PLANS to build up to 650 new homes in Wimborne have been slammed by locals worried that the development will be effectively "a new town of its own".

The proposals, submitted by Bloor Homes, concern a stretch of farmland to the east and west of the Cranborne Road, Burts Hill.

As well as hundreds of properties, developers plan to rebuild and extend Wimborne First School in a new location and create a community centre.

Members of the public are expected to attend a meeting of the East Dorset District Council's planning committee on Tuesday, June 16, where the proposals are to be discussed.

Campaigner Susan Davies, who lives in nearby Colehill, said the site is on what was until very recently protected green belt.

"This is the first of several applications that will be submitted over the next few months and, if all are passed, will result in 2,000 new homes being built within the existing town boundary of Wimborne, almost doubling the housing stock and population over the next 10 to 15 years," she said.

The proposals fall under the core strategy, adopted by the district council, which is essentially a blueprint for preferred future development in East Dorset until 2028.

The document was presented to a government inspector in 2013 and adopted by the council in March 2014, and is partly based on the council's assessment that 50 per cent affordable housing was deliverable on the Cranborne Road site.

But Ms Davies said there are doubts now about the number of affordable properties planned for the site.

"We are not against housing, and we want affordable properties to be built so that young families can stay in Wimborne rather than having to move away," she said.

"What we don't want is hundreds of homes costing upwards of a half a million each. It feels like we are not being listened to. We recognise that properties need to be built in Wimborne. But if all of the upcoming applications are granted, and 2,000 new homes are built, it will have an enormous impact on East Dorset. This is the first and it needs to be done right, or not at all."

Ms Davies is part of the Colehill and Wimborne New Neighbourhood Working Group, members of which have put together a document objecting to the outline planning application submitted by Bloor Homes.

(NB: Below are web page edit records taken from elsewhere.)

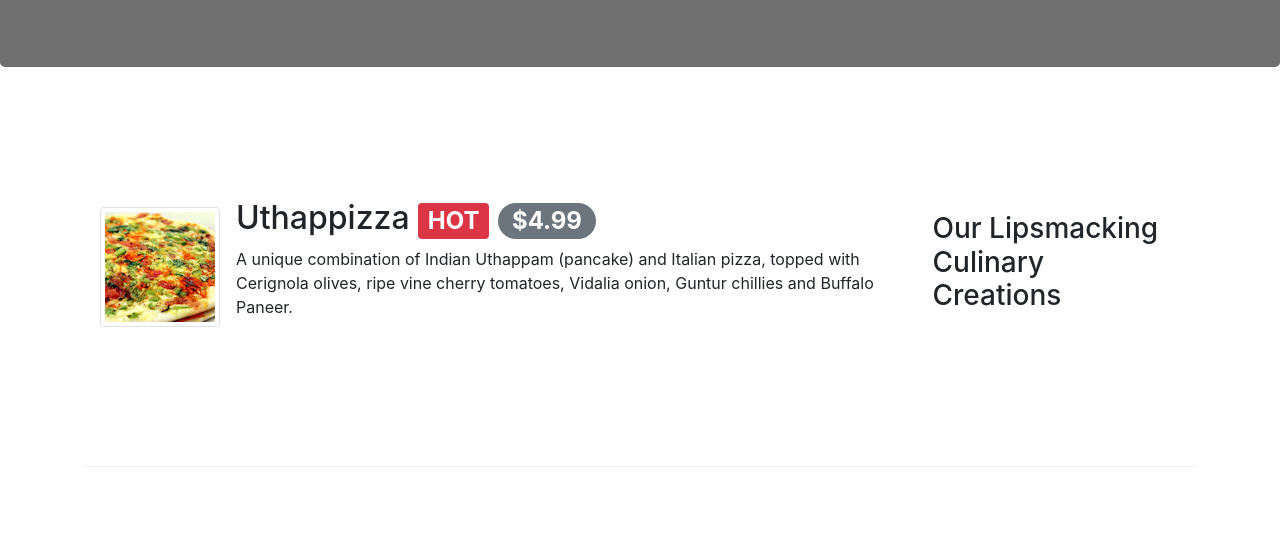
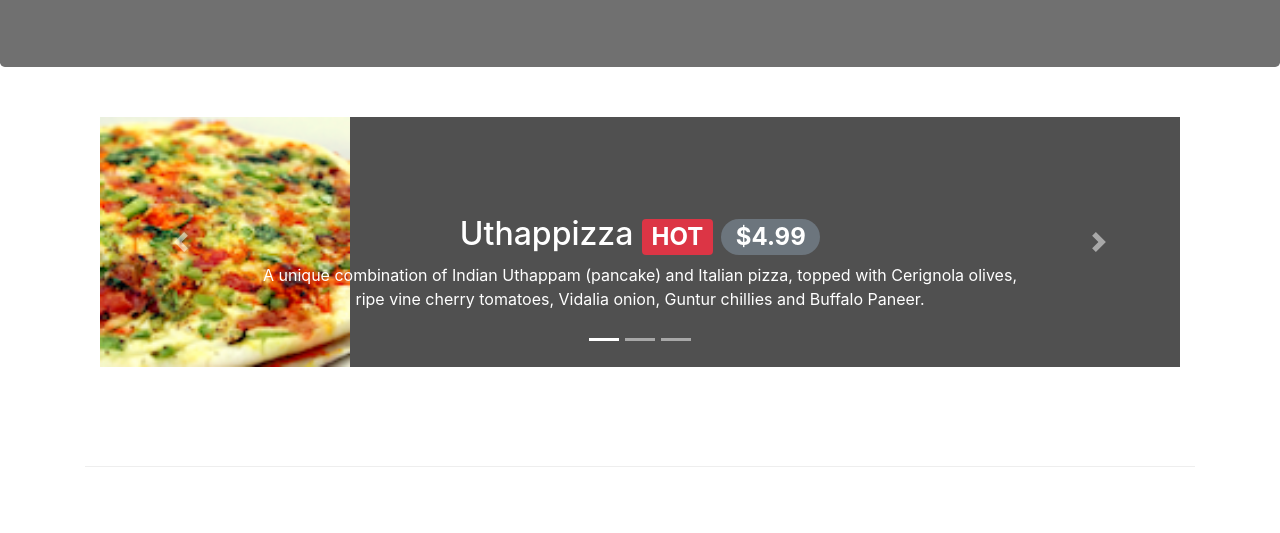
Before and after one commit to bahaayoussof/conFusion, a website: page index.html in a window 1280 px wide. Shown: the part 267-800 px from the top of the page. Drawn offline with nearby package versions, Linux system fonts and the light colour scheme.

Commit message:
Carousel

```diff
--- a/css/styles.css
+++ b/css/styles.css
@@ -19,6 +19,22 @@ body {
 	margin: 0 auto;
 	background: #707070;
 	color: floralwhite;
+}
+
+/* Carousel */
+.carousel {
+	background-color: #505050;
+}
+
+.carousel-item {
+	height: 250px;
+}
+
+.carousel-item img {
+	position: absolute;
+	top: 0;
+	left: 0;
+	min-height: 250px;
 }
 
 /* Content */
--- a/index.html
+++ b/index.html
@@ -63,18 +63,22 @@
                         <div class="form row">
                             <div class="form-group col-sm-6">
                                 <label class="sr-only" for="email">Email Address</label>
-                                <input type="email" class="form-control -form-control-sm mr-1" id="email" placeholder="Enter Email">
+                                <input type="email" class="form-control -form-control-sm mr-1" id="email"
+                                    placeholder="Enter Email">
                             </div>
                             <div class="form-group col-sm-6">
                                 <label class="sr-only" for="email">Password</label>
-                                <input type="password" class="form-control -form-control-sm mr-1" id="password" placeholder="Password">
+                                <input type="password" class="form-control -form-control-sm mr-1" id="password"
+                                    placeholder="Password">
                             </div>
                         </div>
                         <div class="form-check">
-                            <label class="form-check-label"><input class="form-check-input" type="checkbox"> <strong>Remember password?</strong></label>
+                            <label class="form-check-label"><input class="form-check-input" type="checkbox">
+                                <strong>Remember password?</strong></label>
                         </div>
                         <div class="form-row">
-                            <button type="button" class="btn btn-secondary btn-sm ml-auto" data-dismiss="modal">Cancel</button>
+                            <button type="button" class="btn btn-secondary btn-sm ml-auto"
+                                data-dismiss="modal">Cancel</button>
                             <button type="submit" class="btn btn-primary btn-sm ml-1">Sign in</button>
                         </div>
                     </form>
@@ -82,6 +86,7 @@
             </div>
         </div>
     </div>
+
     <!-- Header -->
     <header class="jumbotron">
         <div class="container">
@@ -100,8 +105,8 @@
                 <!-- Adding Reserve table button -->
                 <div class="col-12 col-sm-3 align-self-center">
                     <a href="#reservation" class="btn btn-warning btn-block btn-sm text-white" role="button"
-                    data-toggle="tooltip" data-html="true" title="Or Call us at <br><strong>+852 123456878</strong>"
-                    data-placement="bottom">Reserve Table</a>
+                        data-toggle="tooltip" data-html="true" title="Or Call us at <br><strong>+852 123456878</strong>"
+                        data-placement="bottom">Reserve Table</a>
                 </div>
             </div>
         </div>
@@ -109,6 +114,69 @@
 
     <!-- Page content -->
     <div class="container">
+        <!-- Carousel -->
+        <div class="row row-content">
+            <div class="col">
+                <div id="homeCarousel" class="carousel slide" data-rid="carousel">
+                    <div class="carousel-inner" role="listbox">
+                        <div class="carousel-item active">
+                            <img class="d-block img-fluid" src="images/uthappizza.png" alt="Uthappizza">
+                            <div class="carousel-caption d-none d-md-block">
+                                <h2>
+                                    Uthappizza <span class="badge badge-danger">HOT</span>
+                                    <span class="badge badge-pill badge-secondary">$4.99</span>
+                                </h2>
+                                <p class="d-none d-sm-block">
+                                    A unique combination of Indian Uthappam (pancake) and Italian pizza, topped with
+                                    Cerignola olives, ripe vine cherry tomatoes, Vidalia onion, Guntur chillies and
+                                    Buffalo Paneer.
+                                </p>
+                            </div>
+                        </div>
+
+                        <div class="carousel-item">
+                            <img class="d-block img-fluid" src="images/buffet.png" alt="Buffet">
+                            <div class="carousel-caption d-none d-md-block">
+                                <h2>
+                                    Weekend Grand Buffet
+                                    <span class="badge badge-danger">NEW</span>
+                                </h2>
+                                <p class="d-none d-sm-block">
+                                    Featuring mouthwatering combinations with a choice of five different salads, six
+                                    enticing appetizers, six main entrees and five choicest desserts. Free flowing
+                                    bubbly and soft drinks. All for just $19.99 per person
+                                </p>
+                            </div>
+                        </div>
+
+                        <div class="carousel-item">
+                            <img class="d-block img-fluid" src="images/alberto.png" alt="Alberto">
+                            <div class="carousel-caption d-none d-md-block">
+                                <h2 class="mt-0">Alberto Somayya</h2>
+                                <h4>Executive Chef</h4>
+                                <p class="d-none d-sm-block">
+                                    Award winning three-star Michelin chef with wide International experience having
+                                    worked closely with whos-who in the culinary world, he specializes in creating
+                                    mouthwatering Indo-Italian fusion experiences.
+                                </p>
+                            </div>
+                        </div>
+                        <ol class="carousel-indicators">
+                            <li data-target="#homeCarousel" data-slide-to="0" class="active"></li>
+                            <li data-target="#homeCarousel" data-slide-to="1"></li>
+                            <li data-target="#homeCarousel" data-slide-to="2"></li>
+                        </ol>
+                        <a class="carousel-control-prev" href="#homeCarousel" role="button" data-slide="prev">
+                            <span class="carousel-control-prev-icon"></span>
+                        </a>
+                        <a class="carousel-control-next" href="#homeCarousel" role="button" data-slide="next">
+                            <span class="carousel-control-next-icon"></span>
+                        </a>
+                    </div>
+                </div>
+            </div>
+        </div>
+
         <!-- First content row -->
         <div class="row row-content align-items-center">
             <div class="col-12 col-sm-4 order-sm-last col-md-3">
@@ -276,7 +344,7 @@
     <script src="node_modules/bootstrap/dist/js/bootstrap.min.js"></script>
     <!-- Javascript Script -->
     <script>
-        $(document).ready(function() {
+        $(document).ready(function () {
             $(`[data-toggle="tooltip"]`).tooltip();
         });
     </script>
```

She said: "This development, along with the others that will surely follow, will have a profound effect on the community which is quite rightly concerned about issues such as flooding, traffic congestion, lack of infrastructure, ecological and environmental impact and pollution of the River Allen, a rare chalk stream.

"The development on the Cranborne Road is the equivalent of building a small town and will result on the irreversible urbanisation of Wimborne and Colehill."